Digital Gold author and Bitcoin historian Nathaniel Popper joined the Fresh Air team on NPR to lay out his opinions and projections for the space. For Popper, Bitcoin may be no bubble after all.
Listeners of NPR’s November 9th Fresh Air program got to experience a Bitcoin-themed episode, as host Terry Gross picked the brain of Digital Gold author, New York Times contributor and bona fide Bitcoin historian Nathaniel Popper.
Bitcoin, the blockchain and Digital Gold, my book on the history of it all, finally got the Fresh Air treatment with Terry Gross – and what a fun conversation it was https://t.co/M4DcgHMbDx
— Nathaniel Popper (@nathanielpopper) November 9, 2017
Popper jumped right in, noting that the most interesting part of the Bitcoin craze to him was the decentralizing, democratizing zeitgeist that underpins the community.
“It’s not just a new kind of software or a new kind of money. It is essentially a social movement.”
“[This came] right in the heart of the financial crisis. And there was a lot of distrust of both Wall Street and the big banks, but also of central banks. And here [BTC] was introduced as a new form of money that could exist independent of all of these institutions that people were so skeptical of.”
The author’s implication was that Bitcoin seemingly marks yet another major page turned in human civilization’s steady, start-and-stop trend towards democratization.
Popper’s Interesting Counterargument Against the Bitcoin ‘Bubble’
While the NYT columnist admitted that a “reckoning” could be in store for the crypto space in the way FUDsters like Jamie Dimon suggest, he also pointed out a compelling counter-argument that many mainstream pundits fail to comprehend.
It’s all about scarcity, per Popper:
“The counter-argument is that this is the first time that we’ve had a scarce digital resource […] one of the things that Bitcoin did through this weird, complicated system of incentives is, it created a scarce digital asset for the first time.

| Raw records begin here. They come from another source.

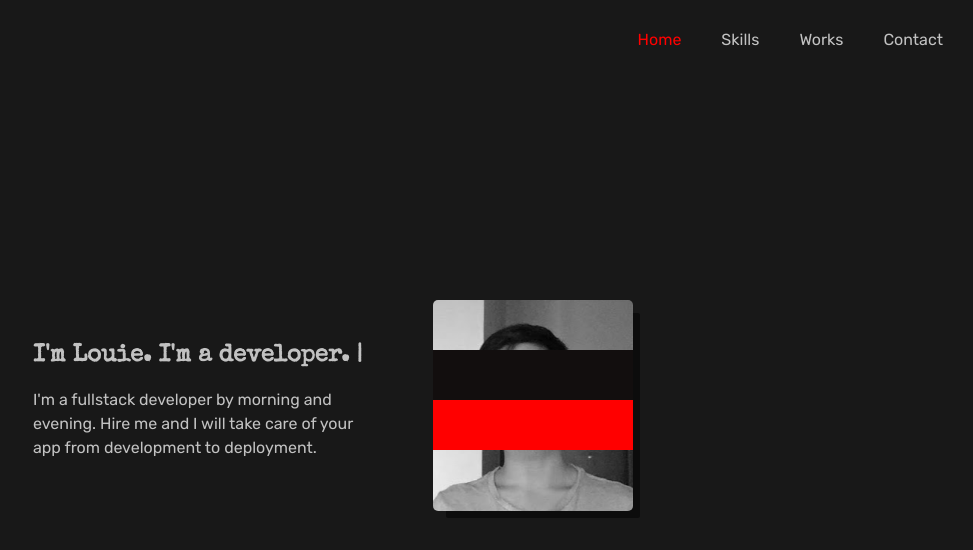
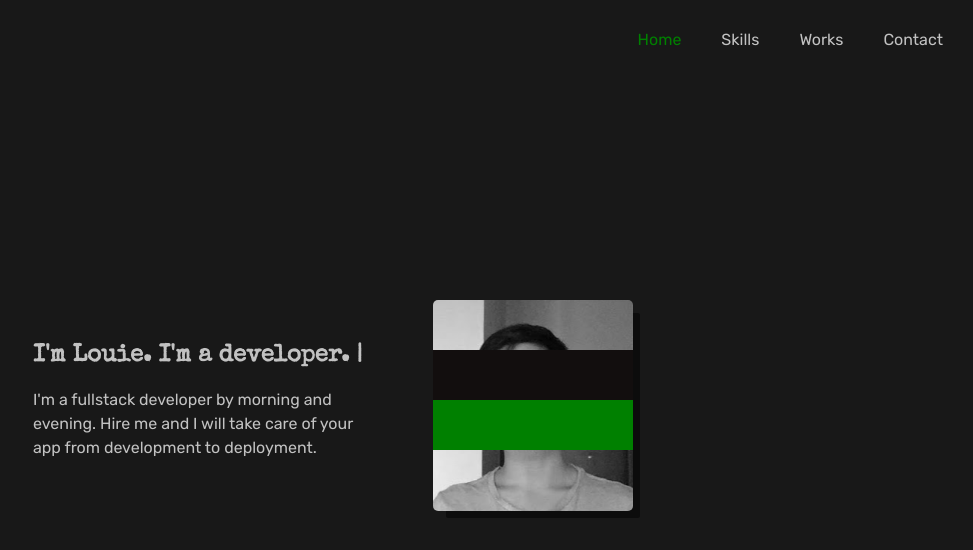
Before and after one commit to lueenavarro/portfolio, a React (Create React App) app: page / in a window 1280 px wide. Shown: the top 550 px of the page, without its empty margins (307-1280 px from the left). Built offline with nearby package versions, Linux system fonts and the light colour scheme.

Commit message:
Change secondary theme

```diff
--- a/src/index.scss
+++ b/src/index.scss
@@ -21,8 +21,8 @@ code {
 
 :root {
   --color-primary: #181818;
-  --color-secondary: red;
-  --color-secondary-rgb: #{colorToRGB(red)};
+  --color-secondary: green;
+  --color-secondary-rgb: #{colorToRGB(green)};
   --color-darker-primary: #120e0e;
   --color-darker-primary-rgb: #{colorToRGB(#120e0e)};
   --color-text: #c2c2c2;
```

“So a lot of people think about this now as something like digital gold. You know, this is a place where you can keep your money because there’s only going to be so many of them, and the system works, and it’s in some ways better than gold because, you know, gold, you can’t carry across a border secretly.”
His point here is that understanding the Bitcoin movement through the lens of a traditional speculative bubble model could be incongruous — like trying to force a circular peg into a square slot — because the world’s never seen anything like cryptocurrencies before.
Bullish investors in the community certainly agree with this counterargument.
For Professional Reasons, Popper’s No BTC Investor Himself
Toward the close of Popper’s Fresh Air interview, he talked about not being able to own bitcoins himself.
It’s not that he doesn’t believe in the technology — far from it.
Instead, it’s because he and the Times are trying to avoid running afoul of any conflicts of interest as Popper covers cryptocurrency topics for them:
“Our take at the New York Times has basically been, I can have enough to play with and understand it. And I think the understanding has generally been that, you know, those bitcoins essentially belong to the New York Times so that I don’t get any big ideas.”
Very respectable, we think.
Though with bitcoin prices routinely hitting new heights, we also suspect in his heart of hearts Popper wishes he had more than a few.
What do you think? Do you agree with Popper’s aforementioned counterargument or are you more bearish? Let us know where you stand on BTC’s future in the comments below.
Images via YouTube